## Materials

### Per Team:

• 1 toy car (1:64 scale size, such as Hot Wheels or Matchbox)
• 10 or more 3″ x 5″ index cards
• 1 roll of tape

## Relevant Terminology

Load: The weight that something must support. A bridge has to support the weight of cars driving across it.

Span: The distance from one side of something to the other side, like the length of a bridge.

## Introduce

Build one triangle, one square, and one arch in advance as visual aids.

INTRODUCTION

Do you know what the strongest shape is? Engineers design structures using shapes that support a lot of weight without collapsing. Think about bridges you have seen. Did you notice any shapes that are repeated? Today you can experiment with shapes and think like an engineer to build a bridge.

Examples of a triangle, a square, and an arch made of index cards and tape.
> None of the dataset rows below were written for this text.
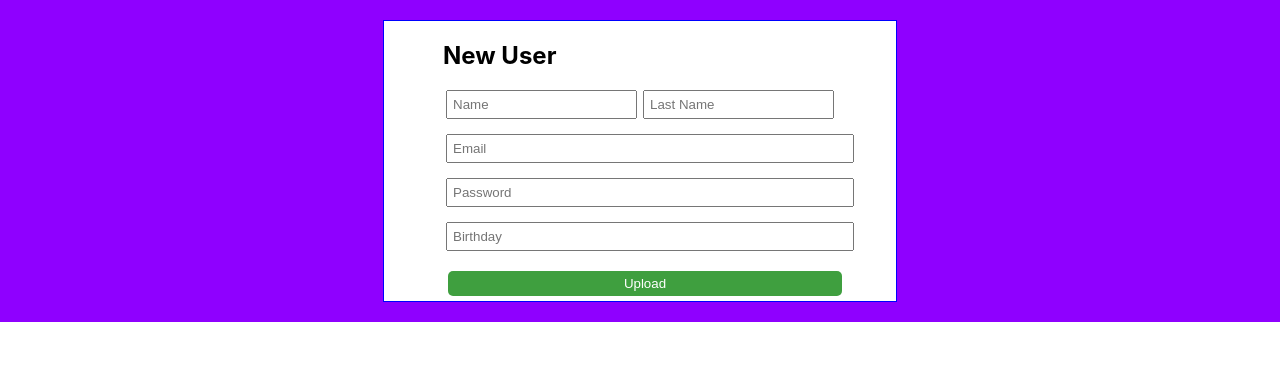
Repository: RobertAries28/CrudUsuarios
Page: /
These files come from the project's save history. The page is drawn as it stood at one moment and after the next save; the edit follows.
The browser window is 1280 px wide. The pictures show the whole page.
The page's requests for data from a server got no answer. The project was rebuilt for these pictures with package versions that can differ from the ones it lists, and the page was loaded fresh each time. No one was signed in, and anything a server would have sent is missing.

Above is the page before, as saved 2022-05-23 19:19:20.

After the next save:
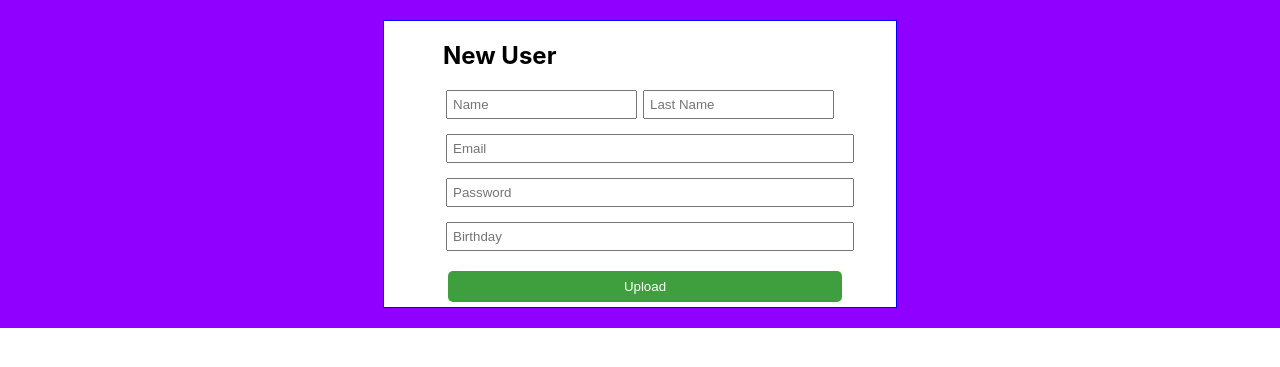
Saved 14 s later.
--- a/src/App.css
+++ b/src/App.css
@@ -46,7 +46,7 @@ margin: 0 3px;
 .buttonDate{
   width: 100%;
   margin: 5px;
-  padding: 5px;
+  padding: 8px;
   background: #3f9f3f;
   border: none;
   border-radius: 5px;
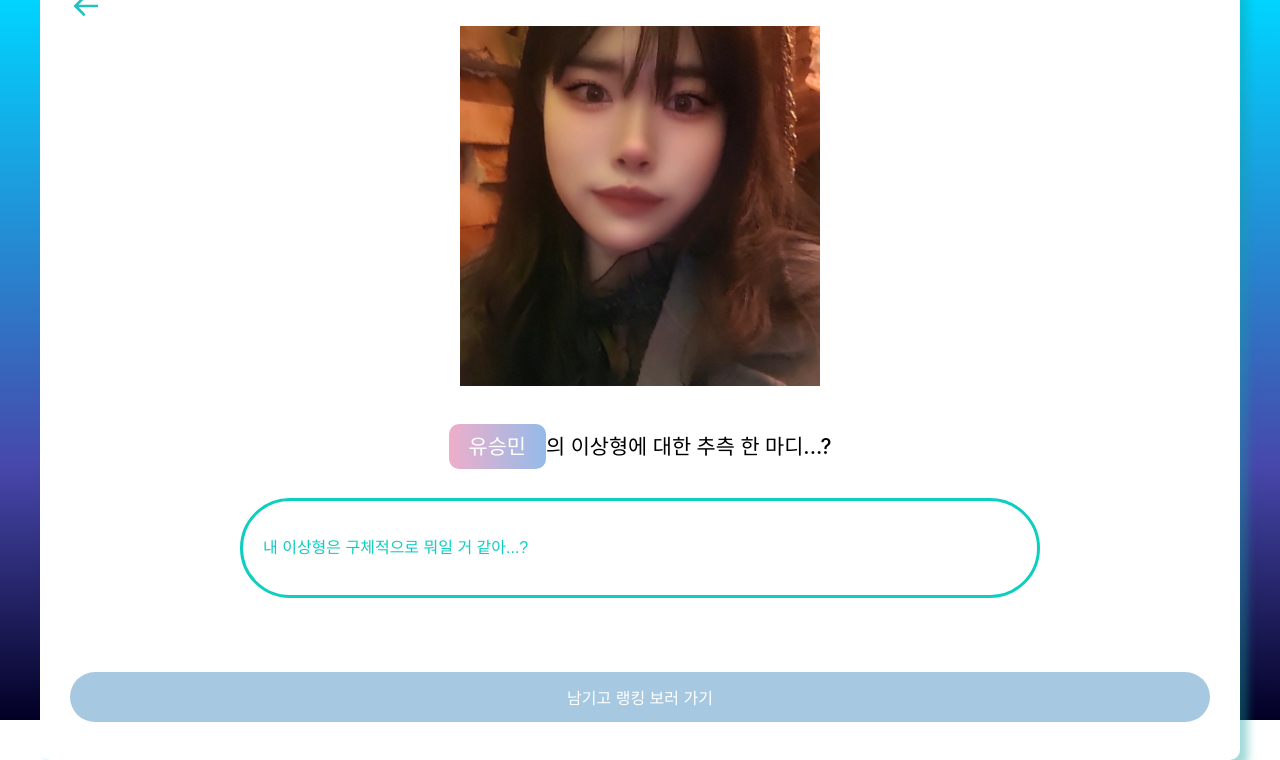
Repository: dnjfht/quiz3
Page: /message
An editor plug-in stored every save of this project. The page is shown before and after the next save, followed by the edit.
The browser window is 1280 px wide. The pictures show the whole page.
The project was rebuilt for these pictures with package versions that can differ from the ones it lists, and the page was loaded fresh each time. Also part of the build but not shown: src/components/Start.js, src/components/Progress.js, src/components/Quiz.js, src/components/Score.js, src/components/Ranking.js, src/components/NotPage.js.

Above is the page before, as saved 2023-04-15 23:45:52.

### src/index.js
import React from "react";
import ReactDOM from "react-dom/client";
import "./index.css";
import App from "./App";
import reportWebVitals from "./reportWebVitals";
import { BrowserRouter } from "react-router-dom";
import { Provider } from "react-redux";
import store from "./redux/config/configStore";

const root = ReactDOM.createRoot(document.getElementById("root"));
root.render(
  <Provider store={store}>
    <BrowserRouter>
      <App />
    </BrowserRouter>
  </Provider>
);

// If you want to start measuring performance in your app, pass a function
// to log results (for example: reportWebVitals(console.log))
// or send to an analytics endpoint. Learn more: https://bit.ly/CRA-vitals
reportWebVitals();

### src/index.css
body {
  margin: 0;
  font-family: -apple-system, BlinkMacSystemFont, "Segoe UI", "Roboto", "Oxygen",
    "Ubuntu", "Cantarell", "Fira Sans", "Droid Sans", "Helvetica Neue",
    sans-serif;
  -webkit-font-smoothing: antialiased;
  -moz-osx-font-smoothing: grayscale;
}

code {
  font-family: source-code-pro, Menlo, Monaco, Consolas, "Courier New",
    monospace;
}

@font-face {
  font-family: "ddalgifont";
  src: url("./fonts/고령딸기체+TTF.ttf");
}

@font-face {
  font-family: "chabfont";
  src: url("./fonts/chab.ttf");
}

@font-face {
  font-family: "ddagfont";
  src: url("./fonts/ddag.ttf");
}

### src/App.js
import styled from "styled-components";
import Router from "./shared/Router";

const Wrap = styled.div`
  width: 100%;
  height: 100vh;
  background: rgb(2, 0, 36);
  background: linear-gradient(
    0deg,
    rgba(2, 0, 36, 1) 0%,
    rgba(71, 71, 170, 1) 35%,
    rgba(0, 212, 255, 1) 100%
  );

  position: relative;
`;

const ContentWrap = styled.div`
  width: 1200px;
  height: 800px;
  padding: 30px;
  box-sizing: border-box;
  background-color: white;
  border-radius: 10px;
  box-shadow: 8px 8px 8px rgba(21, 159, 161, 0.4);

  position: absolute;
  top: 50%;
  margin-top: -400px;
  left: 50%;
  margin-left: -600px;
`;

function App() {
  return (
    <Wrap>
      <ContentWrap>
        <Router />
      </ContentWrap>
    </Wrap>
  );
}

export default App;

### src/redux/config/configStore.js
import { combineReducers, createStore, applyMiddleware } from "redux";
import thunk from "redux-thunk";
import quiz from "../modules/quiz";
import rank from "../modules/rank";

const middlewares = [thunk];
// 미들웨어들도 하나로 묶어줘야 힘.

const rootReducer = combineReducers({
  quiz: quiz,
  rank: rank,
});

const enhancer = applyMiddleware(...middlewares);
// reducer 말고 옵셔널하게 추가하는 애들의 모음.
// 여기 미들웨어를 적용해 넣을 거임.

const store = createStore(rootReducer, enhancer);
export default store;

### src/shared/Router.js
import React from "react";
import { Routes, Route } from "react-router-dom";
import Start from "../components/Start";
import Quiz from "../components/Quiz";
import Score from "../components/Score";
import Message from "../components/Message";
import Ranking from "../components/Ranking";
import NotPage from "../components/NotPage";

export default function Router() {
  return (
    <>
      <Routes>
        <Route path="/" element={<Start />} />
        <Route path="/quiz" element={<Quiz />} />
        <Route path="/score" element={<Score />} />
        <Route path="/message" element={<Message />} />
        <Route path="/ranking" element={<Ranking />} />
        <Route path="*" element={<NotPage />} />
      </Routes>
    </>
  );
}

### src/redux/modules/quiz.js
// action value
const ADDUSERANSWER = "add_user_answer";
const RESETUSERANSWER = "reset_user_answer";

// action creator

export const AddUserAnswer = (payload) => {
  return {
    type: ADDUSERANSWER,
    payload: payload,
  };
};

export const ResetUserAnswer = (payload) => {
  return {
    type: RESETUSERANSWER,
    payload: payload,
  };
};

// initialState
const initialState = {
  name: "유승민",
  quiz_list: [
    {
      image: "assets/1.png",
      quiz: "승민의 mbti는 intj다?",
      answer: false,
    },
    {
      image: "assets/2.png",
      quiz: "승민은 공감을 잘해주는 사람을 좋아한다?",
      answer: true,
    },
    {
      image: "assets/3.png",
      quiz: "승민은 사람들이랑 대화하고 알아가는 것을 즐긴다?",
      answer: true,
    },
    {
      image: "assets/4.png",
      quiz: "승민은 자기개발하는걸 좋아한다?",
      answer: true,
    },
    {
      image: "assets/5.png",
      quiz: "승민의 관심있을 때 하는 행동은 선톡을 하는 것이다?",
      answer: true,
    },
    {
      image: "assets/6.png",
      quiz: "승민은 불같은 연애보다 서로 믿고 의지할 수 있는 연애를 선호한다?",
      answer: true,
    },
    {
      image: "assets/7.png",
      quiz: "승민은 계획을 세우고 차근차근 계획에 옮기는걸 선호한다?",
      answer: true,
    },
    {
      image: "assets/8.png",
      quiz: "승민은 놀이기구 타는 것을 좋아한다?",
      answer: false,
    },
    {
      image: "assets/9.png",
      quiz: "승민은 고1 때부터 흡연을 했다?",
      answer: false,
    },
    {
      image: "assets/10.png",
      quiz: "승민은 소개팅을 나간 적이 있다?",
      answer: false,
    },
    {
      image: "assets/11.png",
      quiz: "승민은 소개팅과 같은 인위적인 만남을 좋아한다?",
      answer: false,
    },
    {
      image: "assets/12.png",
      quiz: "승민은 연인과 갈등이 있을 때 대화로 푸는 것을 선호한다?",
      answer: true,
    },
    {
      image: "assets/13.png",
      quiz: "승민은 연애할 때 항상 상대방의 기분이 우선이다?",
      answer: true,
    },
    {
      image: "assets/14.png",
      quiz: "승민은 좋아하는 사람에게 선물주는 것을 좋아한다?",
      answer: true,
    },
    {
      image: "assets/15.png",
      quiz: "승민은 감수성이 풍부해서 슬픈 영화나 만화를 보고 잘 운다?",
      answer: true,
    },
    {
      image: "assets/16.png",
      quiz: "승민은 본래 무뚝뚝한 성격이다?",
      answer: true,
    },
    {
      image: "assets/17.png",
      quiz: "승민의 노래방 18번곡은 나비무덤이다?",
      answer: false,
    },
    {
      image: "assets/18.png",
      quiz: "승민은 핫플을 돌아다니면서 맛집 탐방을 하고 사진 찍는 데이트를 선호한다?",
      answer: true,
    },
    {
      image: "assets/19.png",
      quiz: "승민은 연애할 때 꽃이나 편지 받는걸 좋아한다?",
      answer: true,
    },
    {
      image: "assets/20.png",
      quiz: "승민은 번호를 따인 적이 있다?",
      answer: false,
    },
  ],
  user_answer: [],
  result_text: {
    40: "나랑 친하지 않은가보군?😑",
    60: "나랑 좀 더 친해져야겠다🙃",
    80: "내적 친밀감 80퍼센트!😎",
    100: "뭐야, 넌 내 소울메이트...!?💖",
  },
};

// reducer

const quiz = (state = initialState, action) => {
  switch (action.type) {
    case ADDUSERANSWER: {
      const newUserAnswer = [...state.user_answer, action.payload];
      return { ...state, user_answer: newUserAnswer };
    }
    case RESETUSERANSWER: {
      return { ...state, user_answer: [] };
    }
    default:
      return state;
  }
};

export default quiz;

### src/redux/modules/rank.js
import { db } from "../../firebase";
import {
  collection,
  getDocs,
  addDoc,
  doc,
  updateDoc,
  deleteDoc,
  getDoc,
} from "firebase/firestore";

// action value
const ADDUSERNAME = "add_user_name";
const GETRANK = "get_rank";
const ADDRANK = "add_rank";

// action creator
export const GetRank = (payload) => {
  return {
    type: GETRANK,
    payload: payload,
  };
};

export const AddUserName = (payload) => {
  return {
    type: ADDUSERNAME,
    payload: payload,
  };
};

export const AddRank = (payload) => {
  return {
    type: ADDRANK,
    payload: payload,
  };
};

export const loadQuizFB = () => {
  return async function (dispatch) {
    const quiz_data = await getDocs(collection(db, "quiz"));
    console.log(quiz_data);

    let quiz_list = [];

    quiz_data.forEach((doc) => {
      console.log(doc.data());
      quiz_list.push({ id: doc.id, ...doc.data() });
    });

    console.log(quiz_list);

    dispatch(GetRank(quiz_list));
  };
};

export const addQuizFB = (payload) => {
  return async function (dispatch) {
    const docRef = await addDoc(collection(db, "quiz"), payload);
    // const _quiz = await getDoc(docRef);
    // const quiz = { id: _quiz.id, ..._quiz.data() };
    // dispatch(AddRank(quiz));

    // 추가한 데이터 중 id를 가져와서 bucket_data 만들기.
    // const bucket_data = { id: docRef.id, ...payload };
    // // 마지막으로 액션 일으키기 (수정해달라고 요청)
    // dispatch(createWidget(bucket_data));
  };
};

// initialState
const initialState = {
  user_name: "",
  rank: [
    // { score: 100, name: "방가방가", comment: "다들 잘생겼다" },
    // { score: 40, name: "이하늘", comment: "너무 어려운데..." },
    // { score: 60, name: "오하요~!", comment: "잘 생긴 사람이 곧 이상형" },
  ],
};

// reducer
const rank = (state = initialState, action) => {
  switch (action.type) {
    case GETRANK: {
      console.log(action.payload);
      return { ...state, rank: action.payload };
    }
    case ADDUSERNAME: {
      return { ...state, user_name: action.payload };
    }
    case ADDRANK: {
      const new_rank_data = [...state.rank, action.payload];
      return { ...state, rank: new_rank_data };
    }
    default:
      return state;
  }
};
export default rank;

### src/components/Message.js
import React from "react";
import styled from "styled-components";
import { BiArrowBack } from "react-icons/bi";
import { useNavigate } from "react-router-dom";
import { useDispatch, useSelector } from "react-redux";
import { useRef } from "react";
import { AddRank, addQuizFB } from "../redux/modules/rank";

const Wrap = styled.div`
  width: 100%;
  height: 100%;
`;

const ContentWrap = styled.div`
  width: 100%;
  height: 94%;

  display: flex;
  flex-direction: column;
  align-items: center;
  justify-content: space-between;
`;

const ImgWrap = styled.img`
  width: 360px;
  height: 360px;
`;

const Title = styled.h1`
  margin-top: -20px;

  font-size: 1.3rem;
  font-weight: 500;

  & > span {
    padding: 10px 20px;
    background: rgb(238, 174, 202);
    background: linear-gradient(
      90deg,
      rgba(238, 174, 202, 1) 0%,
      rgba(148, 187, 233, 1) 100%
    );
    border-radius: 10px;

    color: white;
  }
`;

const CommentInput = styled.input`
  width: 800px;
  height: 100px;
  margin-top: -40px;
  padding: 20px;
  box-sizing: border-box;
  background-color: transparent;
  border: 3px solid #0ccfc0;
  border-radius: 50px;

  font-size: 1rem;
  color: rgba(0, 0, 0, 0.6);

  outline: none;

  transition: all 0.8s;

  &:focus {
    border: 3px solid #2a95ae;
  }
  &::placeholder {
    color: #0ccfc0;
  }
`;

const GoToRankingButton = styled.button`
  width: 100%;
  height: 50px;
  margin-top: 10px;
  background: #a6c9e1;
  border: none;
  border-radius: 30px;

  color: white;
  font-size: 1rem;

  transition: all 0.5s;

  &:hover {
    background: #00ffeb;
    color: white;

    cursor: pointer;
  }
`;

export default function Message() {
  const navigate = useNavigate();
  const dispatch = useDispatch();

  const quiz_list = useSelector((state) => state.quiz.quiz_list);
  const user_answer = useSelector((state) => state.quiz.user_answer);
  const name = useSelector((state) => state.quiz.name);
  const user_name = useSelector((state) => state.rank.user_name);

  const random_number = Math.floor(Math.random() * 10);

  const commentInputRef = useRef(null);

  const _score =
    (100 / quiz_list.length) *
    user_answer.filter((answer, idx) => {
      return answer === quiz_list[idx].answer;
    }).length;

  const score = Math.floor(_score);

  const handleAddRankData = (event) => {
    event.preventDefault();

    const new_rank = {
      name: user_name,
      score: score,
      comment: commentInputRef.current.value,
      current: true,
    };

    dispatch(addQuizFB(new_rank));

    navigate("/ranking");
  };

  return (
    <Wrap>
      <BiArrowBack
        style={{ color: "rgb(34, 193, 195)", fontSize: "2rem" }}
        onClick={() => {
          navigate(-1);
        }}
      />
      <ContentWrap>
        <ImgWrap
          src={process.env.PUBLIC_URL + `${quiz_list[random_number].image}`}
        />

        <Title>
          <span>{name}</span>의 이상형에 대한 추측 한 마디...?
        </Title>

        <CommentInput
          type="text"
          placeholder="내 이상형은 구체적으로 뭐일 거 같아...?"
          ref={commentInputRef}
        />

        <GoToRankingButton onClick={handleAddRankData}>
          남기고 랭킹 보러 가기
        </GoToRankingButton>
      </ContentWrap>
    </Wrap>
  );
}

### src/firebase.js
// Import the functions you need from the SDKs you need
import { initializeApp } from "firebase/app";
import { getFirestore } from "firebase/firestore";
// TODO: Add SDKs for Firebase products that you want to use
// https://firebase.google.com/docs/web/setup#available-libraries

// Your web app's Firebase configuration
// For Firebase JS SDK v7.20.0 and later, measurementId is optional
const firebaseConfig = {
  apiKey: "AIzaSyAQCzx3TeRMhfQ14uI1xPuxKIeyOukr2zs",
  authDomain: "seungmin-s-quiz2.firebaseapp.com",
  projectId: "seungmin-s-quiz2",
  storageBucket: "seungmin-s-quiz2.appspot.com",
  messagingSenderId: "764474150624",
  appId: "1:764474150624:web:e3932df48db64f86c44a85",
  measurementId: "G-NK0EYYQQFF",
};

// Initialize Firebase
const app = initializeApp(firebaseConfig);
export const db = getFirestore(app);

Loaded but not shown: public/index.html (common file); src/reportWebVitals.js (common file)

After the next save:
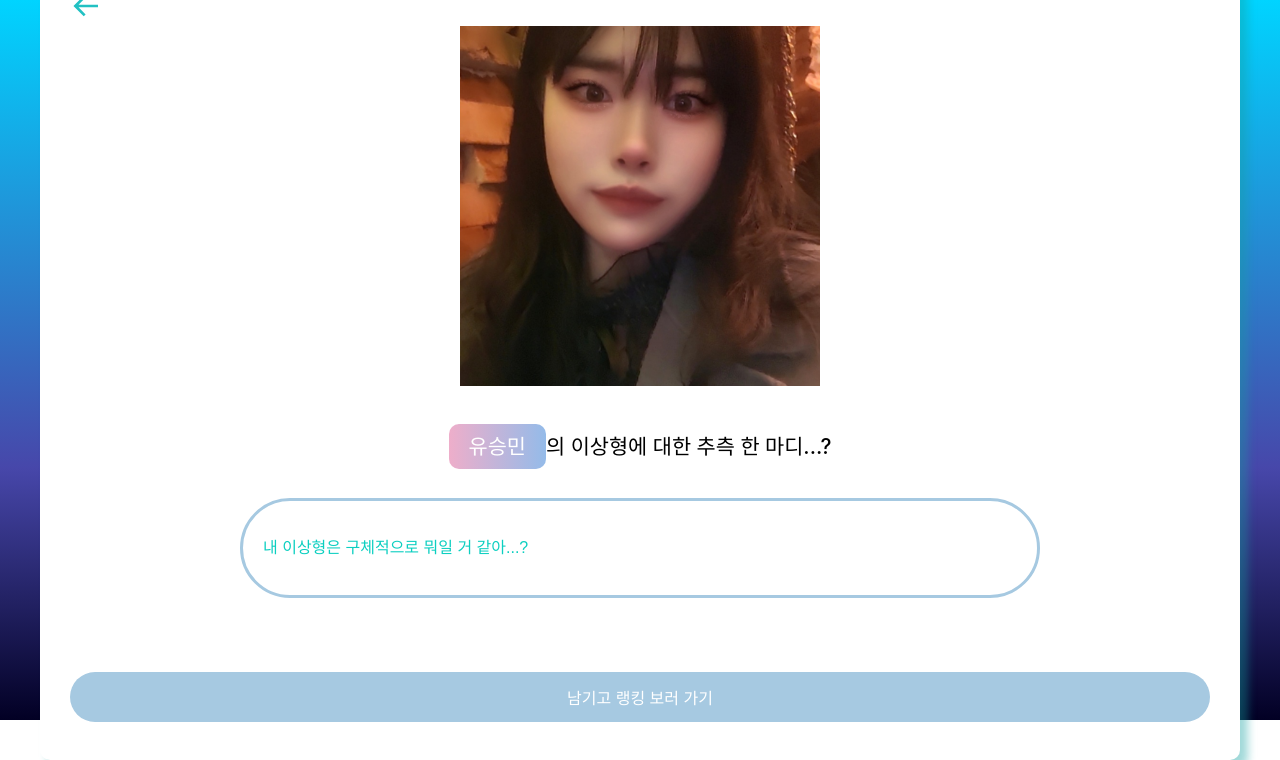
Saved 11 s later.
--- a/src/components/Message.js
+++ b/src/components/Message.js
@@ -53,7 +53,7 @@ const CommentInput = styled.input`
   padding: 20px;
   box-sizing: border-box;
   background-color: transparent;
-  border: 3px solid #0ccfc0;
+  border: 3px solid #a6c9e1;
   border-radius: 50px;
 
   font-size: 1rem;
Credit: American Society of Civil Engineers.

## Instructions

Show the participants examples of a triangle, an arch, and a square made of index cards and tape.

1. Encourage them to build their own index card shapes. Find out which is strongest by pushing down on them and rocking them side to side. Make sure to stand the shapes upright!
2. Make observations about the strength of each shape. Notice that the square was easy to collapse while the triangle and arch held up better under pressure.
3. Instruct teams to choose one shape to use in building a bridge. The shapes can be taped together, but not taped to the table. Use index cards to create a roadway, if necessary.
4. While it is resting flat on the table, test the bridge with toy cars to see how it holds up under a load. Can it support one car without collapsing?
5. Rest the bridge on two piles of books 8 inches apart. Now see if it can hold one car without collapsing. How about two?

ACTIVITY VARIATIONS

Have a contest to see whose bridge can hold the most weight.

## Guiding questions

The Dragon Bridge in Vietnam uses arches that look like a dragon. Credit: Bùi Thụy Đào Nguyên/Wikimedia Commons

### GUIDANCE FOR PARTICIPANTS

QUESTIONS TO ASK AFTER THE ACTIVITY

• What shapes did you try out in your bridge? Which one was the strongest?
• How can tape make your bridge stronger?
• What would happen if you doubled up the index cards—would the bridge be stronger?
• How can you make your bridge look really good? Do you think that engineers care how a bridge looks? (Check out the Dragon Bridge in Vietnam.)

## Engineering & science connections

### GUIDANCE FOR PARTICPANTS

Engineering Connections

Building a bridge is an example of a hard problem that engineers know how to solve. They have the knowledge to plan one, design one, and build it, so that we don’t have to worry about whether a bridge is strong enough for us to cross. To make a safe bridge that will last a long time, engineers often look at other bridges that are already built and try to imagine ways that they can improve on that existing design. In other words, they learn from mistakes made in the past and make old designs even better!

Science Connections

If you push hard on one side of a square, pentagon, or other straight-edged shape, it will fold in on itself…except for one shape: the triangle. It is impossible to collapse a triangle without breaking one of its sides, which makes it the strongest straight-edge shape. For this reason, you will see triangles in lots of bridges. Triangle shapes in a bridge direct the weight of the bridge and the cars crossing it downward without bending. What about arches? They act like triangles, directing the weight of cars on the bridge without bending.